‘But what do we have so far?’, I hear you ask. Well, there’s not an awful lot of late Saxon/Viking Age data for Northants at the moment, but what there is I hope to publish in the near future. For the time being, here’s a taster of some of the bits and pieces that have come up.
As I mentioned above, there are a number (c.30 at the time of writing) of ‘Saxon-looking’ strapends (see this one, for example ) though in many cases it is difficult to say whether these date to the 9th century or earlier. More definitively Viking-Age is this distinctive Jellinge style disc brooch which perhaps represents the presence of someone who had travelled over from southern Scandinavia, or a local attempt to look as such (a lug on the reverse suggest that it may have been used as a pendant, which is perhaps indicative of a true Scanbdinavian origin). Further research is required in this area (and I intend to do as such!).
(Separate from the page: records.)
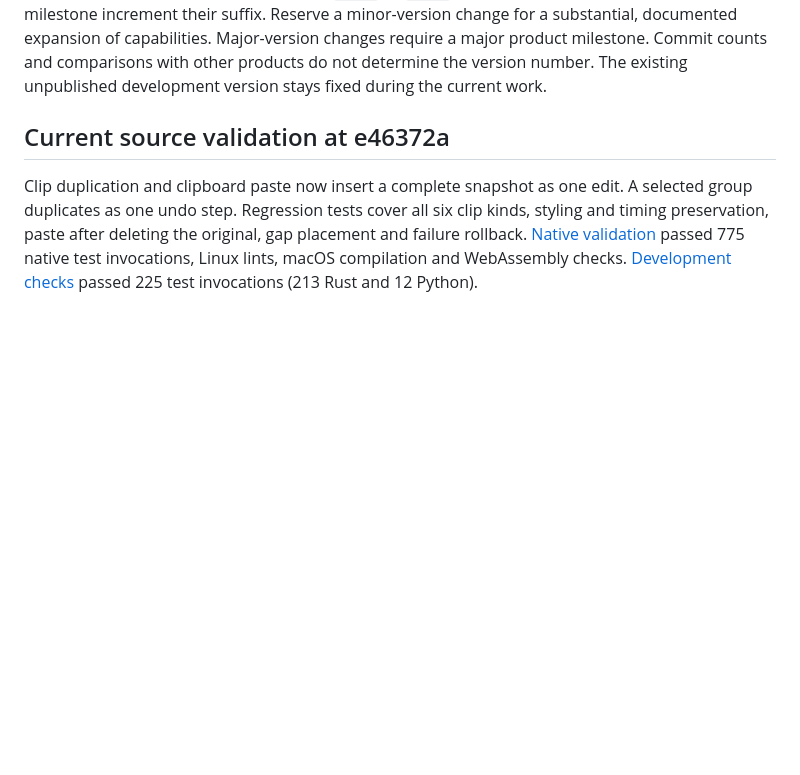
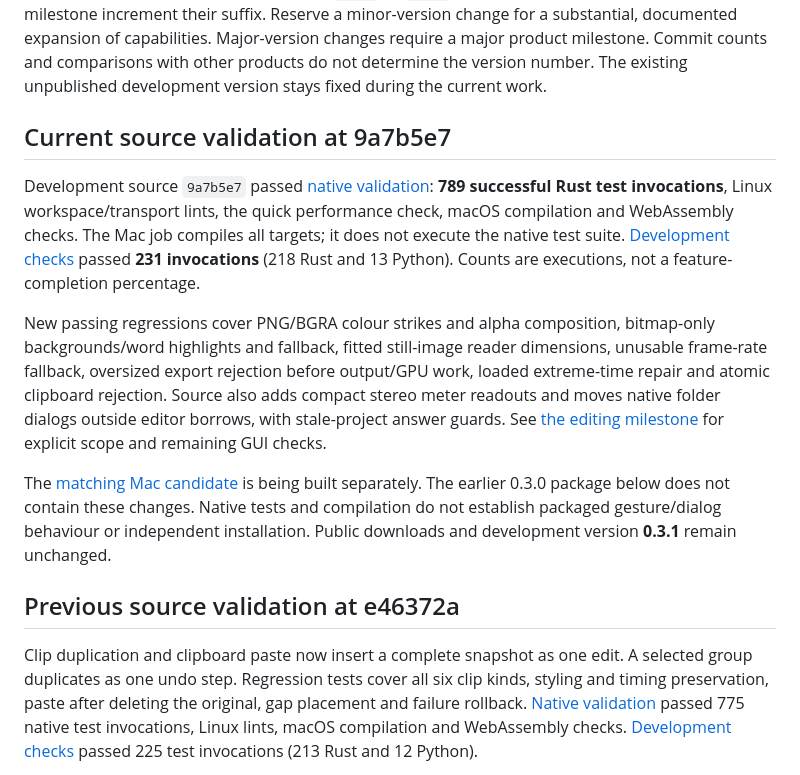
Before and after one commit to alirezap73/veycut, a Markdown page: docs/BETA-READINESS.md, the part around the change. Rendered like a GitHub page; blank space fills up the shorter version.

```diff
--- a/docs/BETA-READINESS.md
+++ b/docs/BETA-READINESS.md
@@ -8,7 +8,15 @@ The public preview stays at 0.2.0-preview.1. Development source is 0.3.1 after o
 
 Change version numbers only when releasing a tested milestone. Small fixes and modest additions use the next patch number (for example, `0.2.0` to `0.2.1`); pre-release revisions of the same milestone increment their suffix. Reserve a minor-version change for a substantial, documented expansion of capabilities. Major-version changes require a major product milestone. Commit counts and comparisons with other products do not determine the version number. The existing unpublished development version stays fixed during the current work.
 
-## Current source validation at e46372a
+## Current source validation at 9a7b5e7
+
+Development source `9a7b5e7` passed [native validation](https://github.com/alirezap73/veycut/actions/runs/38101849643): **789 successful Rust test invocations**, Linux workspace/transport lints, the quick performance check, macOS compilation and WebAssembly checks. The Mac job compiles all targets; it does not execute the native test suite. [Development checks](https://github.com/alirezap73/veycut/actions/runs/38101847158) passed **231 invocations** (218 Rust and 13 Python). Counts are executions, not a feature-completion percentage.
+
+New passing regressions cover PNG/BGRA colour strikes and alpha composition, bitmap-only backgrounds/word highlights and fallback, fitted still-image reader dimensions, unusable frame-rate fallback, oversized export rejection before output/GPU work, loaded extreme-time repair and atomic clipboard rejection. Source also adds compact stereo meter readouts and moves native folder dialogs outside editor borrows, with stale-project answer guards. See [the editing milestone](FEATURE-PROGRESS.md) for explicit scope and remaining GUI checks.
+
+The [matching Mac candidate](https://github.com/alirezap73/veycut/actions/runs/38102915695) is being built separately. The earlier 0.3.0 package below does not contain these changes. Native tests and compilation do not establish packaged gesture/dialog behaviour or independent installation. Public downloads and development version **0.3.1** remain unchanged.
+
+## Previous source validation at e46372a
 
 Clip duplication and clipboard paste now insert a complete snapshot as one edit. A selected group duplicates as one undo step. Regression tests cover all six clip kinds, styling and timing preservation, paste after deleting the original, gap placement and failure rollback. [Native validation](https://github.com/alirezap73/veycut/actions/runs/38067689837) passed 775 native test invocations, Linux lints, macOS compilation and WebAssembly checks. [Development checks](https://github.com/alirezap73/veycut/actions/runs/38067695299) passed 225 test invocations (213 Rust and 12 Python).
 
```
Also changed, not shown: README.md (+2 -0 lines).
In 10th and 11th-century England, we see the copying of Scandinavian styles of jewellery and dress accessory in cheaper materials, From South Northants, we have this lovely (and naff) lead strapend. The period also sees the development of distinctive ‘hybrid’ forms of material culture, known as the Anglo-Scandinavian and Hiberno-Norse schools. The latter is represented by distinctive ‘Norse bells’, which seem to come originally from the Irish Sea area, and may have been dress accessories, or could perhaps have had a role in falconry. There is a good example from South Northants, which is all the more interesting as its decoration is not typical of the type.
More research to come!